Almost everything about the production, from the music to the acting to the costumes, gave off the vibe of a real, live Broadway musical.

—Lizzie Grossman

Tony Arnold

Tony Arnold, the soprano of International Contemporary Ensemble, received the 2015 Brandeis Creative Arts Award. The award was just renewed this past year. It was given until 1995, when it evolved into the “Poses Institute of the Arts” award, which awarded annual residencies to artists. This made Arnold the first recipient of the award in 20 years. In November, Arnold came to Brandeis to receive her award at the Rose Art Museum. She also performed a few of her musical pieces and took part in a conversation with department chair Professor Yu-Hui Chang (MUS).

Arnold wowed the audience with her impressive performances, many of which were related to pop art and comic strips. She took impressive advantage of the space in the Rose — for example, in one of her pieces, she actually performed while walking on the roof of the Lois Foster Gallery, with her voice echoing throughout the gallery and leaving a memorable performance. Arnold currently has a year-long residence at Brandeis, where she is leading a discussion about voice and identity, as well as singing and teaching as an artist-in-residence at the Boston Conservatory. Arnold’s form of art is unique and humorous — not the type of art one is normally used to seeing. It is very rewarding for Brandeis and the greater Boston community to experience this form of art through the inspiration of an artist such as Arnold.

—Lizzie Grossman

Rosalyn Drexler

How can the Pop Art world convey both social and political messages? On Feb. 11, the Rose Art Museum did just that as it opened a powerful exhibit entitled “Rosalyn Drexler: Who Does She Think She Is?” As one of the only women in the Pop world, Rosalyn Drexler focused on issues such as love and violence. Some of her works, such as “Self-Defense” (1963) and “Rape” (1962), show violence against women.
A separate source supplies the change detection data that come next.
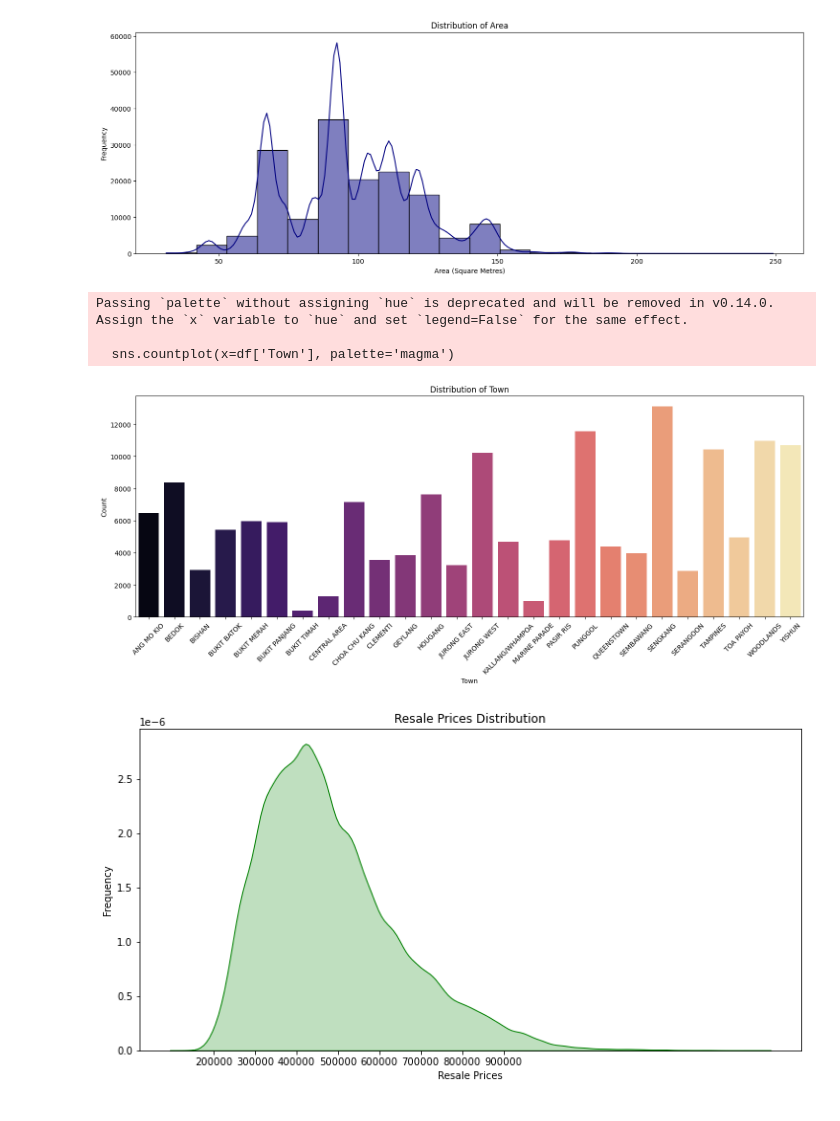
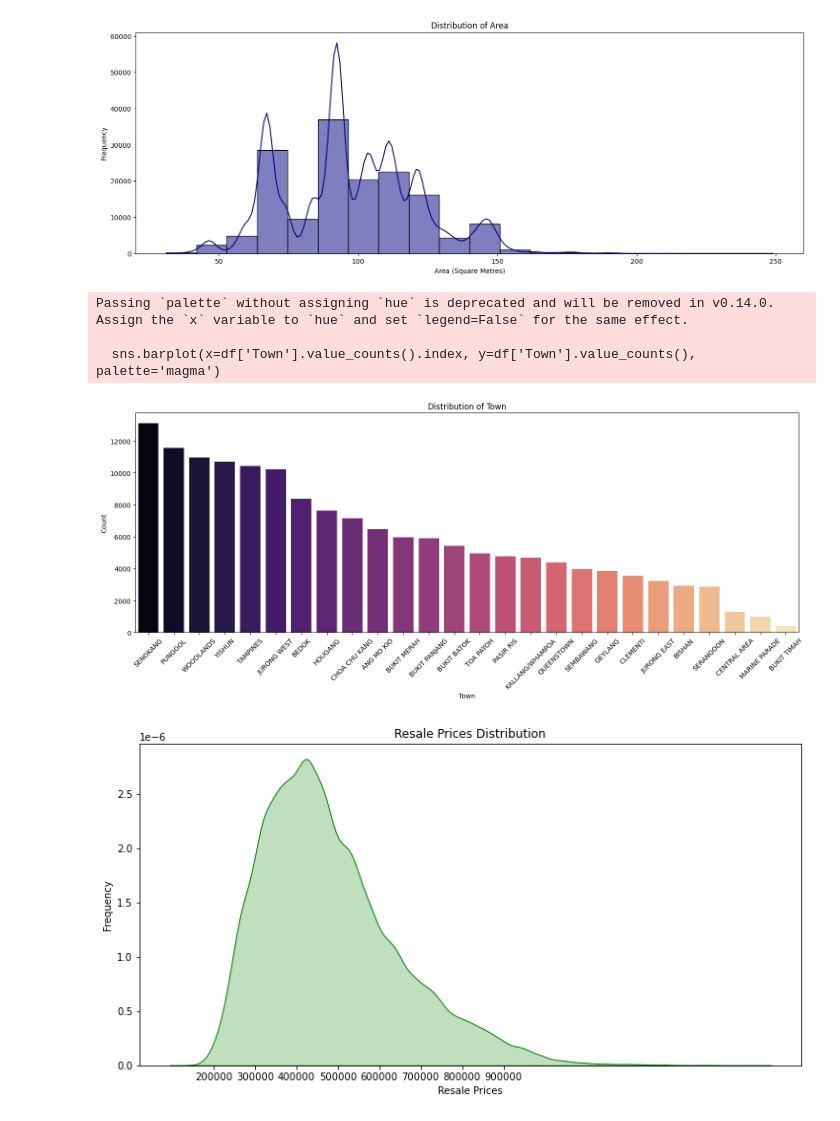
Before and after one commit to DheepthaRajesh/dheeptha_rajesh, a Jupyter notebook: Predict-Public-Housing-Prices.ipynb, the cells around one changed output. Saved outputs shown, nothing was run; the diff lists cells and outputs as text; code cells hidden in the pictures.

Commit message:
Change univariate for Town to barplot

```diff
--- a/Predict-Public-Housing-Prices.ipynb
+++ b/Predict-Public-Housing-Prices.ipynb
@@ -217,24 +217,23 @@ plt.show()
 # %% [output]
 [figure]
 # %%
-# Countplot for Town - Categorical variable
+# Bar plot for Town - Categorical variable
 plt.figure(figsize=(18, 6))
 
+sns.barplot(x=df['Town'].value_counts().index, y=df['Town'].value_counts(), palette='magma')
 
-
-sns.countplot(x=df['Town'], palette='magma')
 plt.title('Distribution of Town')
 plt.xlabel('Town')
 plt.ylabel('Count')
 
 plt.xticks(rotation=45)
 
 plt.show()
 # %% [output]
 Passing `palette` without assigning `hue` is deprecated and will be removed in v0.14.0. Assign the `x` variable to `hue` and set `legend=False` for the same effect.
 
-  sns.countplot(x=df['Town'], palette='magma')
+  sns.barplot(x=df['Town'].value_counts().index, y=df['Town'].value_counts(), palette='magma')
-[figure, old version]
+[figure, new version]
 # %%
 
 #Kernel Density Estimate (KDE) Plot for Resale Prices
```
Also changed, not shown: parts of 1 cell of this notebook.
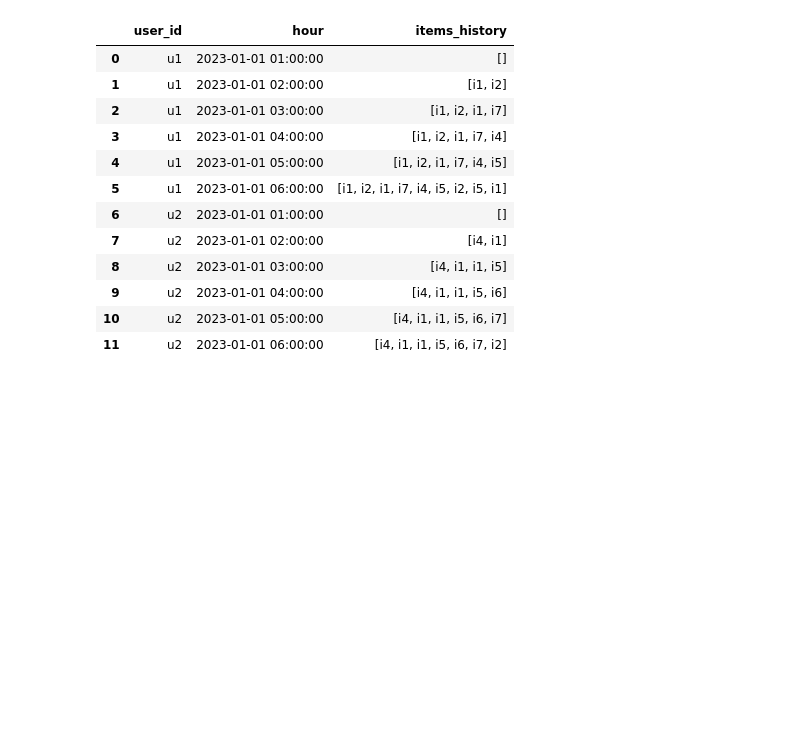
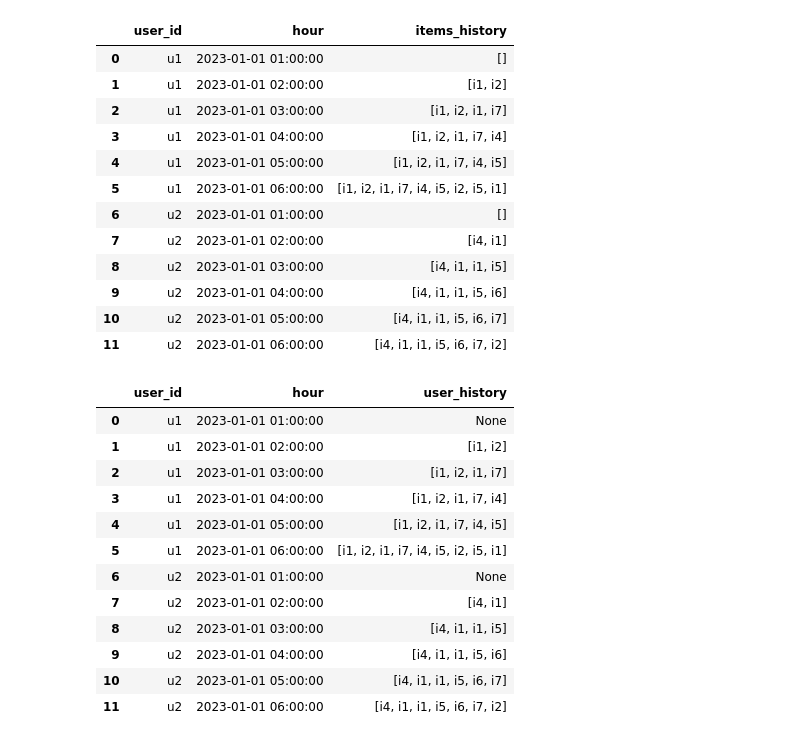
Before and after one commit to andreitsev/colab_examples, a Jupyter notebook: pyspark_example.ipynb, the cells around one changed output. Saved outputs shown, nothing was run; the diff lists cells and outputs as text; code cells hidden in the pictures; blank space fills up the shorter version.

Commit message:
added alternative approach to compute user history

```diff
--- a/pyspark_example.ipynb
+++ b/pyspark_example.ipynb
@@ -978,0 +981,79 @@ tmp_joined.toPandas()
+# %%
+tmp = (
+    tmp_sdf
+    .select(
+        'user_id',
+        'timestamp',
+        'item_id'
+    )
+    .alias('tmp1')
+    # just joining logs by user and by timestamp_left >= timestamp_right
+    .join(
+        tmp_sdf
+        .select(
+            'user_id',
+            'timestamp',
+            'item_id'
+        )
+        .alias('tmp2'),
+        on=(
+            (F.col('tmp1.user_id') == F.col('tmp2.user_id'))
+            # the >= is important!
+            & (F.col('tmp1.timestamp') >= F.col('tmp2.timestamp'))
+        ),
+        how='left'
+    )
+    # forming user history list
+    .groupBy(
+        F.col('tmp1.user_id').alias('user_id'),
+        F.col('tmp1.timestamp').alias('timestamp'),
+    )
+    .agg(
+        F.collect_list(F.col('tmp2.item_id')).alias('user_history')
+    )
+    .select(
+        F.col('user_id'),
+        F.col('timestamp'),
+        F.col('user_history'),
+    )
+    # now we'll truncate user history to an hour
+    .withColumn('hour', F.date_trunc('hour', F.col('timestamp')))
+    .withColumn(
+        'rn',
+        F.row_number().over(
+            W.partitionBy(F.col('user_id'), F.col('hour'))
+            .orderBy(F.col('timestamp').desc())
+        )
+    )
+    .filter(F.col('rn') == 1)
+    .withColumn(
+        'user_history_lag',
+        F.lag(F.col('user_history')).over(
+            W.partitionBy(F.col('user_id')).orderBy(F.col('timestamp').asc())
+        )
+    )
+    .select(
+        'user_id',
+        'hour',
+        F.col('user_history_lag').alias('user_history'),
+    )
+    .orderBy(
+        F.col('user_id'),
+        F.col('hour').asc()
+    )
+)
+tmp.limit(50).toPandas()
+# %% [output]
+|  | user_id | hour | user_history |
+| 0 | u1 | 2023-01-01 01:00:00 | None |
+| 1 | u1 | 2023-01-01 02:00:00 | [i1, i2] |
+| 2 | u1 | 2023-01-01 03:00:00 | [i1, i2, i1, i7] |
+| 3 | u1 | 2023-01-01 04:00:00 | [i1, i2, i1, i7, i4] |
+| 4 | u1 | 2023-01-01 05:00:00 | [i1, i2, i1, i7, i4, i5] |
+| 5 | u1 | 2023-01-01 06:00:00 | [i1, i2, i1, i7, i4, i5, i2, i5, i1] |
+| 6 | u2 | 2023-01-01 01:00:00 | None |
+| 7 | u2 | 2023-01-01 02:00:00 | [i4, i1] |
+| 8 | u2 | 2023-01-01 03:00:00 | [i4, i1, i1, i5] |
+| 9 | u2 | 2023-01-01 04:00:00 | [i4, i1, i1, i5, i6] |
+| 10 | u2 | 2023-01-01 05:00:00 | [i4, i1, i1, i5, i6, i7] |
+| 11 | u2 | 2023-01-01 06:00:00 | [i4, i1, i1, i5, i6, i7, i2] |
```
Also changed, not shown: parts of 5 cells of this notebook.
The first features a woman fending off a gun-wielding man. The second portrays a man forcing himself on top of a woman. Drexler’s work also extends to the world of organized crime. In these works, she challenges the traditional narrative of the “good” guys and the “bad” guys. Notably, Drexler’s work “The Syndicate” features mirrored images of men sitting at two different tables who see themselves as gangsters, private eyes and law enforcement officials. The work seems to convey the same interests but goes about fulfilling these needs in different ways. Her use of bold colors and mixed media creates beautiful images to convey very political messages.

Drexler was a diverse individual in both the Pop world and the art world in general as she dabbled in the mediums of painting, writing and filmmaking. However, one of the most remarkable elements this artist brought to the Rose this spring was her activist spirit ― Drexler used her work to elevate issues regarding love, violence and crime frequently left unchallenged.

—Jessica Goldstein